With just under two weeks until election day, Progressive Conservative Premier Blaine Higgs is currently projected to win a majority government. A CBC poll tracker lists the PC Party at 39.6 per cent support, ahead of Kevin Vickers and the Liberal Party at 32.3 per cent.
It is a big challenge for Vickers in his first attempt to get elected to any role. He was acclaimed as Liberal leader last April and does not hold a seat in the Legislature. Vickers is well-known across Canada for his heroic actions in October 2014 where as Sergeant-in-Arms of the House of Commons, he helped end the terrorist attack on Parliament Hill by shooting the attacker. Vickers served as Canada’s Ambassador to Ireland after leaving his role on Parliament Hill.
Twenty-five seats are required to form a majority, with the poll tracker currently projecting that Premier Higgs could win 25 to 30 seats. Should Higgs hold his lead, he will be the province’s first premier to be re-elected since his PC Party predecessor Bernard Lord in 2003.
New Brunswick has seen a rise in third-party activity, and it is resonating with voters. Over the past several election cycles, the Maritimes have seen a surge in Green party activism. This continues to bear out in the polling, the Green Party of New Brunswick is polling at 15.8 per cent. Both the Greens and the populist People’s Alliance, at 6.3 per cent, are running ahead of the provincial NDP, registering at 5.2 per cent – though polling numbers do not always translate into voting results.
Of course, elections matter and “get out the vote” (GOTV) election day ground campaigns can mean the difference between a majority or minority government.
With voter information cards set to arrive in mailboxes and advance polls scheduled to open this weekend, the next 11 days will see innovative campaigning. As Canada’s first pandemic election, candidates from all parties are taking to creative measures to connect with constituents. Fiddle players, bagpipes and virtual door knocking have all played unexpected roles as campaigns find ways to safely interact with voters.
Elections New Brunswick was prepared for an expected increase in mail-in ballot requests, and a spokesperson confirmed to the CBC that this is materializing, saying “we are seeing a noticeable number of people applying to vote by mail.”
Due to the pandemic and the province’s preparation, Elections NB is paying for return postage for those choosing to vote by mail-in ballot.
Counsel has been monitoring each political party’s campaign, with top party promises including:

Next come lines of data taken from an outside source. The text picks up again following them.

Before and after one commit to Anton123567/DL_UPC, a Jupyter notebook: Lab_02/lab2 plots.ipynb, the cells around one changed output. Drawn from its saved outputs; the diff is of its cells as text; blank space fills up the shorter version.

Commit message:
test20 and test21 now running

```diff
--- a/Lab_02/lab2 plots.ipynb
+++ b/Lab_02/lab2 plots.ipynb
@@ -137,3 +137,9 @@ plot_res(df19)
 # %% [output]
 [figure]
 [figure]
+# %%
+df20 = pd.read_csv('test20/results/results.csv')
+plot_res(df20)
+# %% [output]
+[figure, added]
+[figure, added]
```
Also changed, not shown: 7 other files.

The province has been heralded for its handling of COVID-19. There have only been 191 total instances in the province, with 2 deaths, 186 recoveries and only 3 active cases.

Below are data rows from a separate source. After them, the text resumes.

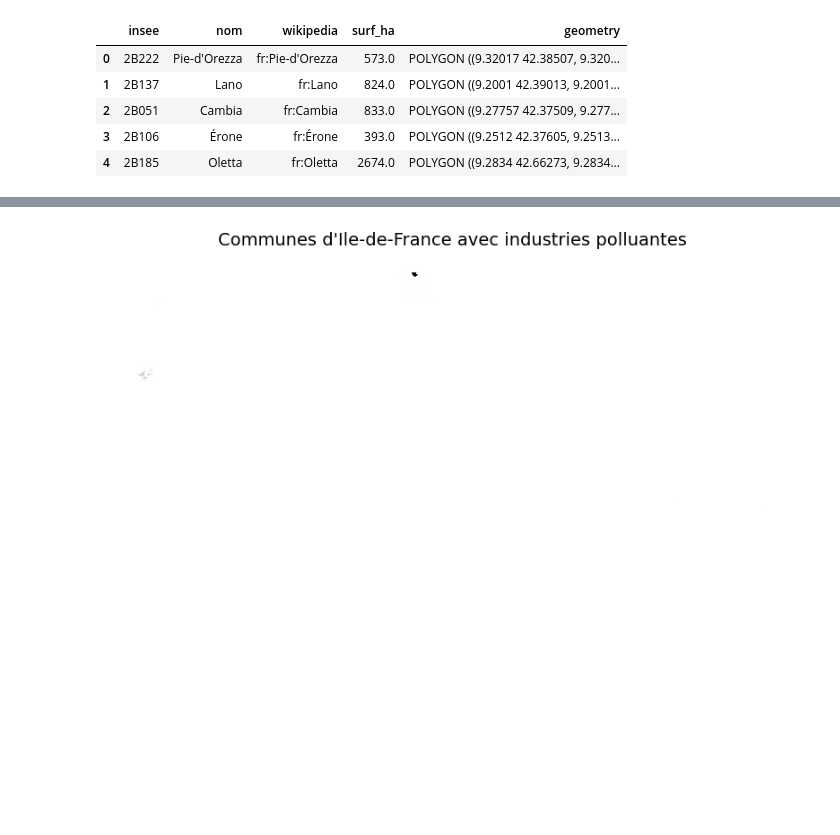
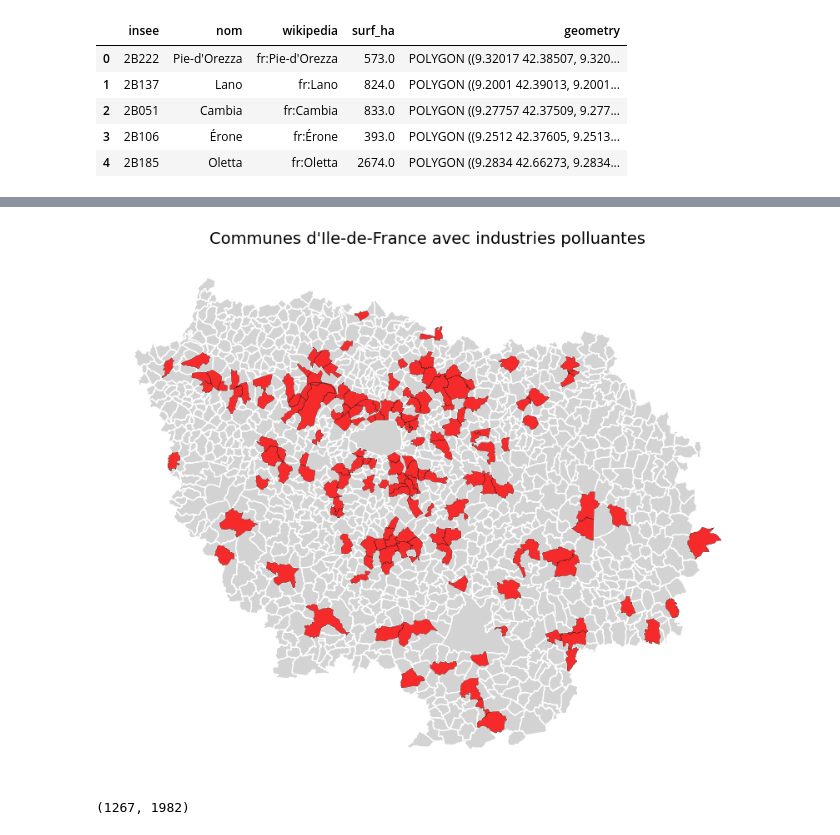
Before and after one commit to aurelianmoge/Projet-Python---ENSAE-2025, a Jupyter notebook: industries_polluantes__aurélian.ipynb, the cells around one changed output, grey strips where cells are left out. Saved outputs shown, nothing was run; the diff lists cells and outputs as text; code cells hidden in the pictures; blank space fills up the shorter version.

```diff
--- a/industries_polluantes__aurélian.ipynb
+++ b/industries_polluantes__aurélian.ipynb
@@ -153,3 +130,12 @@ Index(['insee', 'nom', 'wikipedia', 'surf_ha', 'geometry'], dtype='object')
 communes_idf = communes.copy()
 communes_idf["Departement"] = communes_idf["insee"].str.slice(0, 2)
 communes_idf = communes_idf[communes_idf["Departement"].isin(["75", "77", "78", "91", "92", "93", "94", "95"])]
+# %%
+print(communes_idf.columns, communes_polluantes_idf.columns)
+
+# On crée un df avec les communes d'IDF et une variable polluée ou non (binaire)
+communes_idf_statut = communes_idf.copy()
+communes_idf_statut["Polluee"] = communes_idf["insee"].isin(communes_polluantes_idf["insee"])
+
+# On regarde combien on en a (157 polluées parmi 1 268 : environ 10% (c'est cool !))
+print(communes_idf_statut["Polluee"].sum(), communes_idf.shape)
@@ -156,24 +160,26 @@ communes_idf = communes_idf[communes_idf["Departement"].isin(["75", "77", "78",
 # %%
 import matplotlib.pyplot as plt
 
-communes_idf = communes_idf.to_crs(epsg=2154)
-communes_polluantes_idf = communes_polluantes_idf.to_crs(epsg=2154)
+# On s'assure qu'on a bien un GeoDataFrame et on charge l'epsg=2154
+communes_idf_statut = gpd.GeoDataFrame(communes_idf_statut)
+communes_idf_statut = communes_idf_statut.to_crs(epsg=2154)
 
+# On crée le graphique
 fig, ax = plt.subplots(figsize=(10, 10))
 
-gdf_idf.plot(ax=ax, color='lightgrey', edgecolor='white')
+communes_idf_statut.plot(ax=ax, color='lightgrey', edgecolor='white')
 
-communes_polluantes_idf.plot(
+communes_idf_statut[communes_idf_statut["Polluee"]].plot(
     ax=ax,
     color='red',
     edgecolor='black',
     linewidth=0.3,
     alpha=0.8
 )
 
 ax.set_title("Communes d'Ile-de-France avec industries polluantes", fontsize=14)
 ax.axis('off')
 
 plt.show()
 # %% [output]
-[figure, old version]
+[figure, new version]
@@ -179,0 +203,15 @@ plt.show()
+# %%
+#### On fait à nouveau la jointure avec notre df précédent
+
+# On renomme la variable CODGEO en "insee" pour que ce soit homogène
+complet_insee = complet_insee.rename(columns={"CODGEO":"insee"})
+
+# On s'assure que la variable "insee" est similaire dans les deux tableaux
+communes_idf_statut['insee'] = communes_idf_statut['insee'].astype(str).str.zfill(5)                     # zfill remplit de zéros à gauche pour atteindre 5 signes (pour harmoniser à la norme INSEE)
+complet_insee['insee'] = complet_insee['insee'].astype(str).str.zfill(5)
+
+# On fusionne
+communes_idf_complet = pd.merge(communes_idf_statut, complet_insee, on="insee") # on obtient un tableau à 1982 colonnes (et 1 267 lignes)
+communes_idf_complet.shape
+# %% [output]
+(1267, 1982)
```
Also changed, not shown: parts of 10 cells of this notebook.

Counsel continues to monitor election activity across the country. Stay tuned for updates on Saskatchewan’s provincial and municipal elections this fall and rumours of a British Columbia provincial election and a possible federal election.